Sony has not had much luck with the Spider-Man franchise since Marvel decided to start making their own superhero movies. Its first two Sam Raimi films with Toby McGuire were a smashing success, but by Spider-Man 3, everything was going downhill. Its desperate reboot with Andrew Garfield felt like exactly what it was: a Hail Mary play to keep the rights from reverting to Disney. Once it gave in and partnered with the MCU, things started looking better with Spider-Man: Homecoming. That's why it's such a disappointment now Venom's ratings are in, and the franchise seems to have gone backward.
The original 2002 Spider-Man was an out of the box success for Sony, suggesting sinking money into the right to the entire Spidey-verse was a smart play. Today the film stands at 90 percent fresh on Rotten Tomatoes. 2004's Spider-Man 2 did even better with critics, clocking in at 93 percent. But Spider-Man 3 fell to 63 percent, and The Amazing Spider-Man and Amazing Spider-Man 2 swung in at 72 percent and 52 percent respectively.
Homecoming saw an upswing back into success with a 92 percent rating. But Venom has unfortunately fallen utterly flat without his web-slinger friend as backup. As of this writing, the Tomatometer stands at an ugly 32 percent splat.
The AV Club accuses the writers of not knowing what to do with an anti-superhero.
The filmmakers seem faintly aware that not all comic book characters are superheroes, but unsure of what else Venom could actually be.
Rolling Stone blames the insistence on a PG-13 rating as a significant hurdle.
Even the great Tom Hardy is defeated by this tone-deaf Marvel botch job, which delivers a puddle of simplistic, sanitized PG-13 drivel instead of the scary, dark-night-of-the-soul thunderbolt fans had every right to expect...
But the Chicago Tribune says even as a failure, the result is fascinating:
By far the best part of "Venom" aside from a scene where Eddie plunges himself into a restaurant lobster tank and tears into a live crustacean is the chemistry between Eddie and his parasite, Venom himself, who is cheeky and sardonic for an alien. They bicker like a married couple over when to eat, what to eat (there are rules about whose heads Venom is allowed to chomp), and how to approach Eddie's ex-fiancee, Anne.
But these ratings are not expected to dampen Venom's box office potential. According to Deadline:
It has been awhile since there’s been a superhero movie, so Sony/Tencent’s Venom based on the Marvel property arrives with enough anticipation this frame to drive its opening weekend to an estimated $160 million-$175 million global start, with the domestic box office headed toward an October opening record of $60M-$65M at 4,250 theaters plus Imax. The latter would best the month’s current record-holder, Warner Bros’ Gravity, which opened to $55.7M in 2013.

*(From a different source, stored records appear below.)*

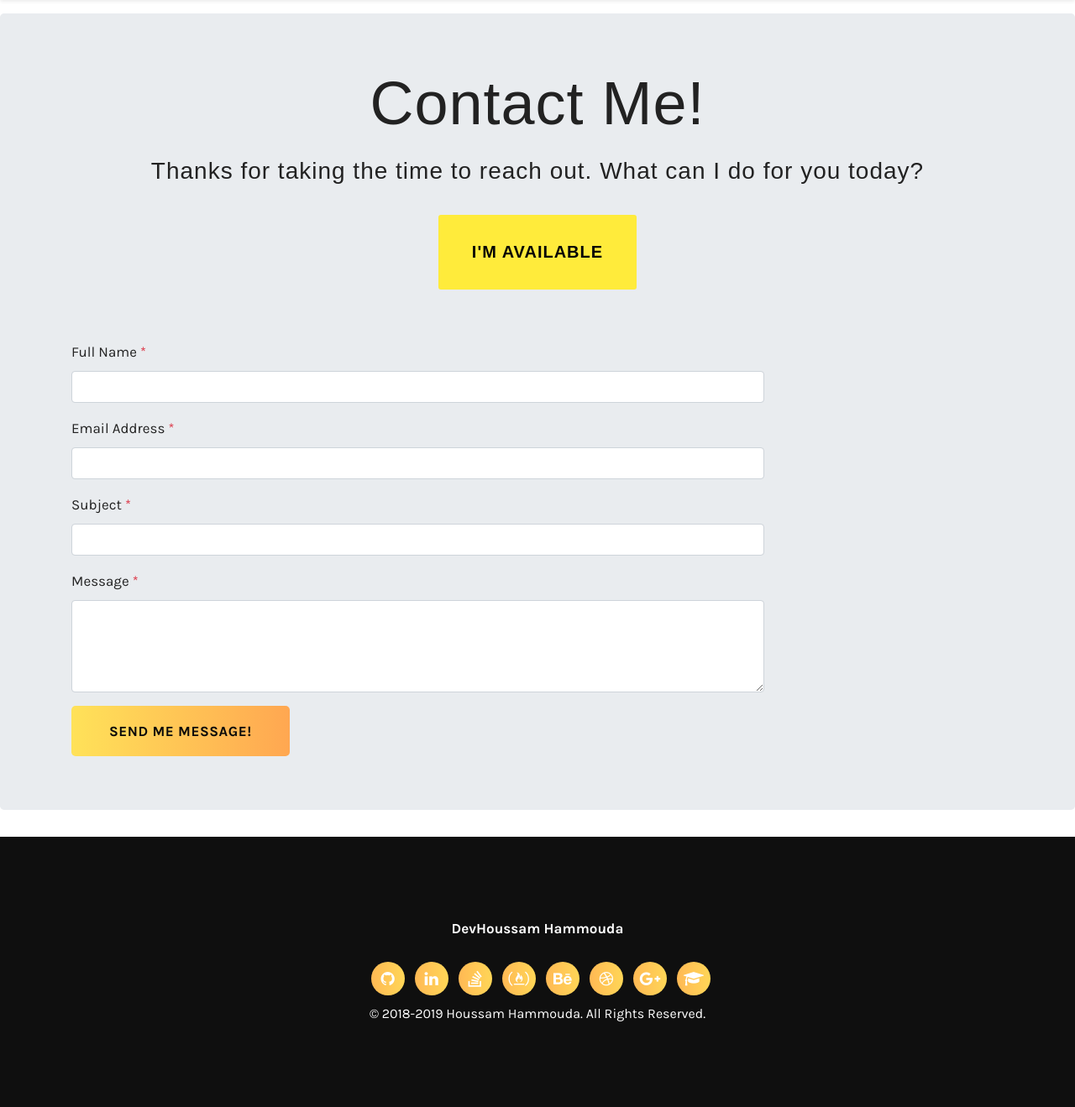
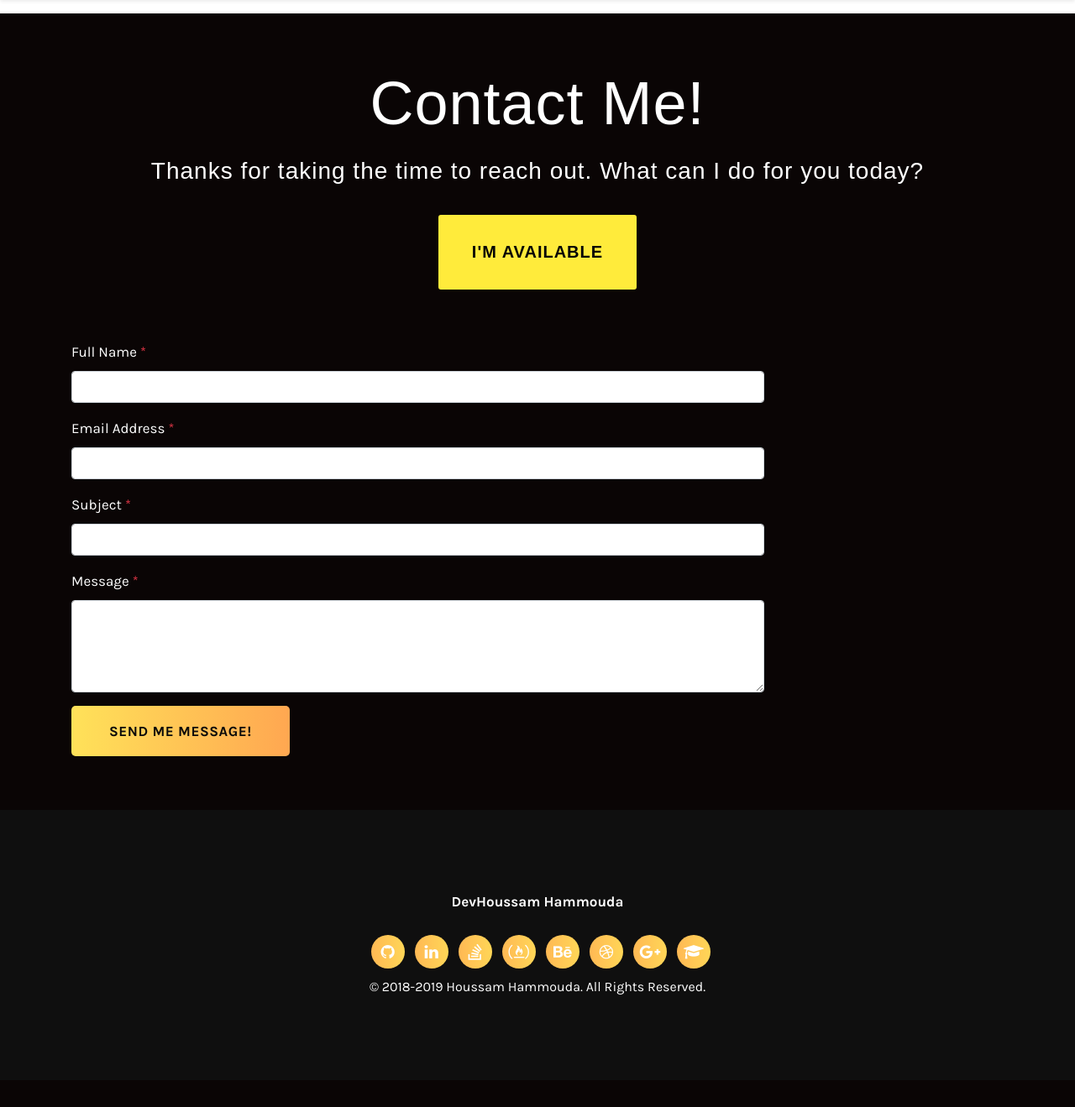
Before and after one commit to om-theme4all/om-theme4all.github.io, a PHP site: page /contact.html in a window 1280 px wide. Shown: the part 71-1390 px from the top of the page at 84% size. After the commit the page ends 1256 px from the top, so only its background shows below. Run offline with PHP 8.4, Linux system fonts and the light colour scheme.

Commit message:
Update style.css

```diff
--- a/css/style.css
+++ b/css/style.css
@@ -584,7 +584,12 @@
     text-transform: uppercase;
     color: #020406;
 }
-
+.jumbotron.jac {
+    background: #0a0505;
+    color: #fff!important;
+    margin-bottom: 0px!important;
+    border-radius: 0px!important;
+}
 /*=================================*/
 /*  Footer
 /*=================================*/
```
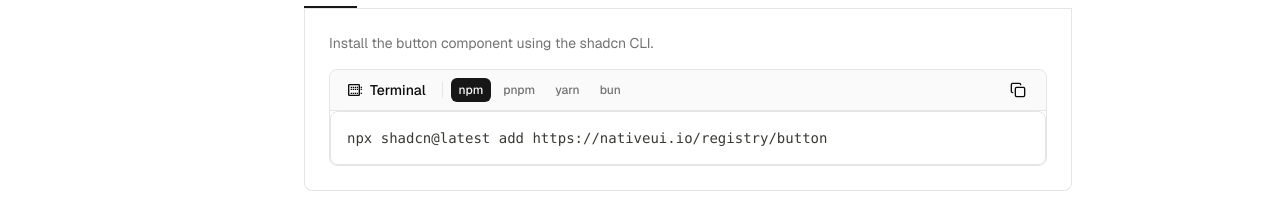
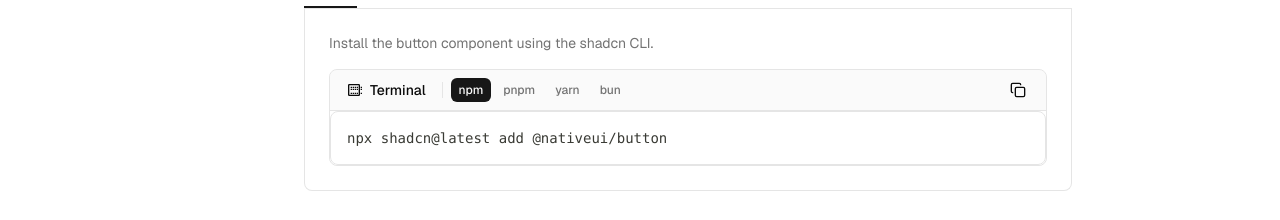
Before and after one commit to nativeui-org/ui, a Next.js app: page /docs/components/button in a window 1280 px wide. Shown: the part 1440-1660 px from the top of the page. Built offline with nearby package versions, Linux system fonts and the light colour scheme.

Commit message:
fix(component-preview): update installation command format for registry

```diff
--- a/components/docs/component-preview.tsx
+++ b/components/docs/component-preview.tsx
@@ -304,7 +304,7 @@
                   CLI.
                 </p>
                 <InstallationTabs
-                  command={`shadcn@latest add https://nativeui.io/registry/${registryName}`}
+                  command={`shadcn@latest add @nativeui/${registryName}`}
                 />
               </div>
             ) : (
```
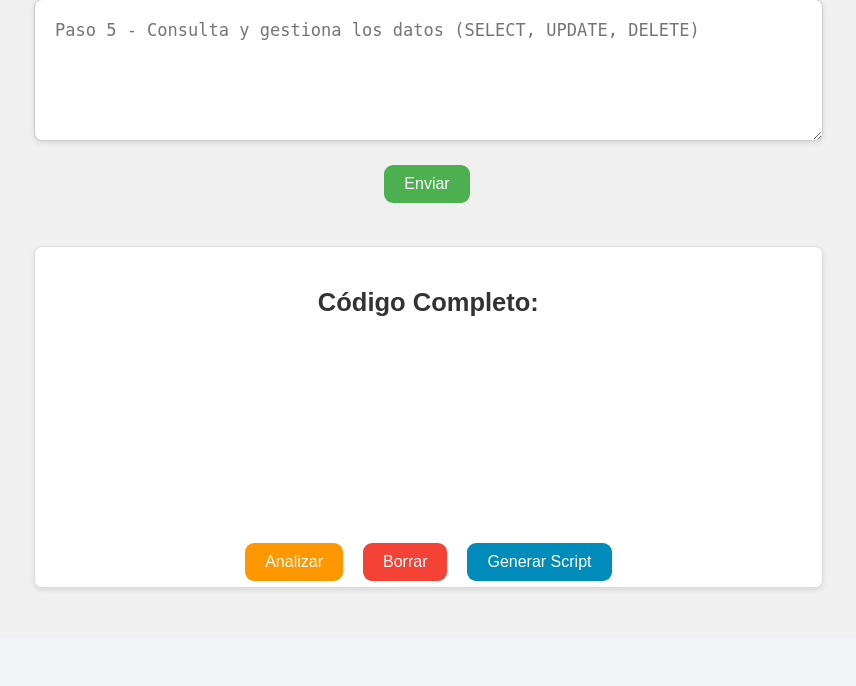
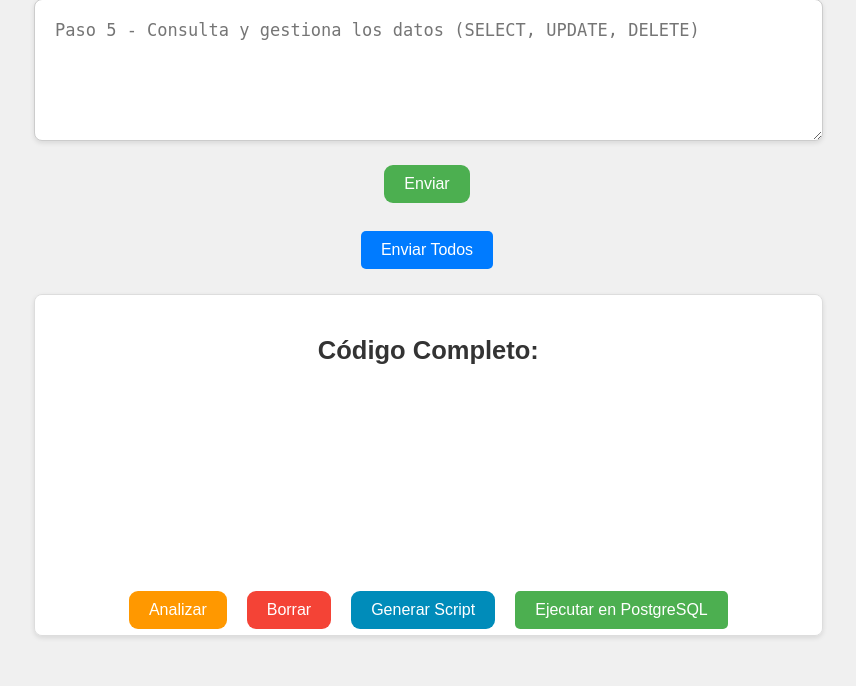
Before and after one commit to senor-coco/proyecto-compiladores, a Flask app: page / in a window 1320 px wide. Shown: the part 1133-1819 px from the top of the page, without its empty margins (50-906 px from the left). Before the commit the page ends 1725 px from the top, so only its background shows below. Run offline with Flask 3, Linux system fonts and the light colour scheme; some libraries are stand-ins or nearby versions.

Commit message:
conexionabasededatos

```diff
--- a/app.py
+++ b/app.py
@@ -17,9 +17,15 @@ def get_db_connection():
         conn = psycopg2.connect(
             host="localhost",
             database="compiladores",  # Cambia este nombre al de tu base de datos
-            user="root",
+            user="postgres",
             password="contraseña"
         )
+        conn.autocommit = True  # Configura autocommit para permitir comandos como CREATE DATABASE
+        # Comando de prueba para verificar conexión
+        cursor = conn.cursor()
+        cursor.execute("SELECT version();")
+        print("Conexión exitosa:", cursor.fetchone())  # Muestra la versión de PostgreSQL para confirmar conexión
+        cursor.close()
         return conn
     except Exception as e:
         print("Error al conectar a PostgreSQL:", e)
@@ -50,15 +56,15 @@ def submit_db_name():
     # Crear la base de datos en PostgreSQL
     conn = get_db_connection()
     if conn:
-        conn.autocommit = True
         cursor = conn.cursor()
         try:
             cursor.execute(f"CREATE DATABASE {db_name};")
             print("Base de datos creada exitosamente.")
         except Exception as e:
             print(f"Error al crear la base de datos: {e}")
-        cursor.close()
-        conn.close()
+        finally:
+            cursor.close()
+            conn.close()
     return redirect(url_for('index'))
 
 @app.route('/submit_use_db', methods=['POST'])
@@ -82,8 +88,9 @@ def submit_table_name():
             print("Tabla creada exitosamente.")
         except Exception as e:
             print(f"Error al crear la tabla: {e}")
-        cursor.close()
-        conn.close()
+        finally:
+            cursor.close()
+            conn.close()
     return redirect(url_for('index'))
 
 @app.route('/submit_insert_data', methods=['POST'])
@@ -101,8 +108,9 @@ def submit_insert_data():
             print("Datos insertados exitosamente.")
         except Exception as e:
             print(f"Error al insertar datos: {e}")
-        cursor.close()
-        conn.close()
+        finally:
+            cursor.close()
+            conn.close()
     return redirect(url_for('index'))
 
 @app.route('/submit_query_data', methods=['POST'])
@@ -124,8 +132,9 @@ def submit_query_data():
                 print("Operación realizada exitosamente.")
         except Exception as e:
             print(f"Error al ejecutar la consulta: {e}")
-        cursor.close()
-        conn.close()
+        finally:
+            cursor.close()
+            conn.close()
     return redirect(url_for('index'))
 
 # Nueva ruta para el análisis léxico
@@ -143,5 +152,55 @@ def analizar():
     # Devolver los tokens como JSON
     return jsonify({'tokens': tokens})
 
+# Nueva ruta para ejecutar el código completo en PostgreSQL
+@app.route('/ejecutar_sql', methods=['POST'])
+def ejecutar_sql():
+    data = request.get_json()
+    codigo_sql = data.get('codigo_sql', '')
+
+    # Conectarse a PostgreSQL
+    conn = get_db_connection()
+    if conn:
+        cursor = conn.cursor()
+        try:
+            cursor.execute(codigo_sql)
+            conn.commit()
+            message = "Código ejecutado exitosamente en PostgreSQL."
+        except Exception as e:
+            message = f"Error al ejecutar el código: {e}"
+        finally:
+            cursor.close()
+            conn.close()
+    else:
+        message = "No se pudo conectar a PostgreSQL."
+
+    return jsonify({"message": message})
+
+# Nueva ruta para recibir todos los campos juntos y enviarlos al "Código Completo"
+@app.route('/submit_all', methods=['POST'])
+def submit_all():
+    global db_name, use_db, table_name, insert_data, query_data
+
+    data = request.get_json()
+    db_name = data.get('db_name', '')
+    use_db = data.get('use_db', '')
+    table_name = data.get('table_name', '')
+    insert_data = data.get('insert_data', '')
+    query_data = data.get('query_data', '')
+
+    # Combinar todos los textos en uno solo
+    texto_completo = f"""
+{db_name}
+
+{use_db}
+
+{table_name}
+
+{insert_data}
+
+{query_data}
+"""
+    return jsonify({"texto_completo": texto_completo})
+
 if __name__ == '__main__':
     app.run(debug=True)
--- a/static/css/style.css
+++ b/static/css/style.css
@@ -344,3 +344,33 @@ h1 {
     outline: none;
     border-color: #2196F3;
 }
+
+.btn.ejecutar {
+    background-color: #4CAF50; /* Verde más visible */
+    color: white;
+    border: none;
+    padding: 10px 20px;
+    font-size: 16px;
+    cursor: pointer;
+    border-radius: 5px;
+    transition: background-color 0.3s ease;
+}
+
+.btn.ejecutar:hover {
+    background-color: #45a049; /* Un verde más oscuro para el efecto hover */
+}
+
+.btn.enviar-todos {
+    background-color: #007bff; /* Cambia a un azul más oscuro o el color que prefieras */
+    color: white; /* Texto en blanco para contraste */
+    border: none; /* Sin borde */
+    padding: 10px 20px;
+    font-size: 16px;
+    border-radius: 5px;
+    cursor: pointer;
+    transition: background-color 0.3s ease;
+}
+
+.btn.enviar-todos:hover {
+    background-color: #0056b3; /* Un azul aún más oscuro al hacer hover */
+}
--- a/static/js/script.js
+++ b/static/js/script.js
@@ -62,6 +62,7 @@ function enviarTodosLosFormularios() {
                     <button type="button" class="btn analizar" onclick="analizarCodigo()">Analizar</button>
                     <button type="button" class="btn borrar" onclick="borrarScript()">Borrar</button>
                     <button type="button" class="btn generar" onclick="generarScript()">Generar Script</button>
+                    <button type="button" class="btn ejecutar" onclick="ejecutarEnPostgreSQL()">Ejecutar en PostgreSQL</button>
                 </div>
             `;
         } else {
@@ -77,6 +78,7 @@ function enviarTodosLosFormularios() {
                     <button type="button" class="btn analizar" onclick="analizarCodigo()">Analizar</button>
                     <button type="button" class="btn borrar" onclick="borrarScript()">Borrar</button>
                     <button type="button" class="btn generar" onclick="generarScript()">Generar Script</button>
+                    <button type="button" class="btn ejecutar" onclick="ejecutarEnPostgreSQL()">Ejecutar en PostgreSQL</button>
                 </div>
             `;
             // Insertar el cuadro blanco en el DOM
@@ -99,6 +101,21 @@ document.querySelectorAll('.step-input').forEach((element, index, array) => {
                 nextElement.focus();
             }
         }
+    });
+});
+
+// Función para almacenar y cargar datos previos de los formularios
+document.querySelectorAll('.step-input').forEach((element) => {
+    const name = element.getAttribute('name');
+
+    // Cargar datos previos
+    if (localStorage.getItem(name)) {
+        element.value = localStorage.getItem(name);
+    }
+
+    // Guardar cambios en localStorage al escribir en el campo
+    element.addEventListener('input', function() {
+        localStorage.setItem(name, element.value);
     });
 });
 
@@ -178,3 +195,25 @@ function generarScript() {
         alert('Tu navegador no soporta la descarga de archivos. Por favor, copia y pega el contenido manualmente.');
     }
 }
+
+// Nueva función para ejecutar el código completo en PostgreSQL
+function ejecutarEnPostgreSQL() {
+    const textoCompleto = document.getElementById('texto-completo').innerText;
+
+    fetch('/ejecutar_sql', {
+        method: 'POST',
+        headers: {
+            'Content-Type': 'application/json'
+        },
+        body: JSON.stringify({ 'codigo_sql': textoCompleto })
+    })
+    .then(response => response.json())
+    .then(data => {
+        console.log(data.message);
+        alert(data.message); // Muestra un mensaje con el resultado de la ejecución
+    })
+    .catch(error => {
+        console.error('Error al ejecutar en PostgreSQL:', error);
+        alert('Error al ejecutar el código en PostgreSQL');
+    });
+}
--- a/templates/index.html
+++ b/templates/index.html
@@ -5,7 +5,6 @@
     <meta name="viewport" content="width=device-width, initial-scale=1.0">
     <title>Proyecto PostgreSQL</title>
     <link rel="stylesheet" type="text/css" href="{{ url_for('static', filename='css/style.css') }}">
-    <!-- Enlace a jQuery (ya lo tienes) -->
     <script src="https://code.jquery.com/jquery-3.6.0.min.js"></script>
 </head>
 
@@ -59,6 +58,9 @@
             </form>
             <br>
 
+            <!-- Botón para enviar todos los campos al código completo -->
+            <button type="button" class="btn enviar-todos" onclick="enviarTodosLosFormularios()">Enviar Todos</button>
+
             <!-- Mostrar el cuadro blanco con el texto completo si existe -->
             {% if texto_completo %}
             <div id="cuadro-blanco" class="cuadro-blanco">
@@ -69,6 +71,7 @@
                     <button type="button" class="btn analizar" onclick="analizarCodigo()">Analizar</button>
                     <button type="button" class="btn borrar" onclick="borrarScript()">Borrar</button>
                     <button type="button" class="btn generar" onclick="generarScript()">Generar Script</button>
+                    <button type="button" class="btn ejecutar" onclick="ejecutarEnPostgreSQL()">Ejecutar en PostgreSQL</button>
                 </div>
             </div>
             <!-- Div para mostrar la tabla de tokens -->
@@ -80,7 +83,6 @@
             <img src="{{ url_for('static', filename='img/bd.png') }}" alt="Icono de base de datos" class="animate-image">
         </div>
 </main>
-    <!-- Enlace al archivo JavaScript -->
 <script src="{{ url_for('static', filename='js/script.js') }}"></script>
 </body>
 </html>
```
Lines whose indentation alone changed are shown as unchanged.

Like DC Extended Universe films, this will probably prove to be a critic-proof film, at least for opening weekend. The real question is how hard it drops after the first weekend is over, and there are no pre-sale tickets to ride out the bad review tide.
Venom opens across the U.S. this coming Friday, Oct. 5, 2018.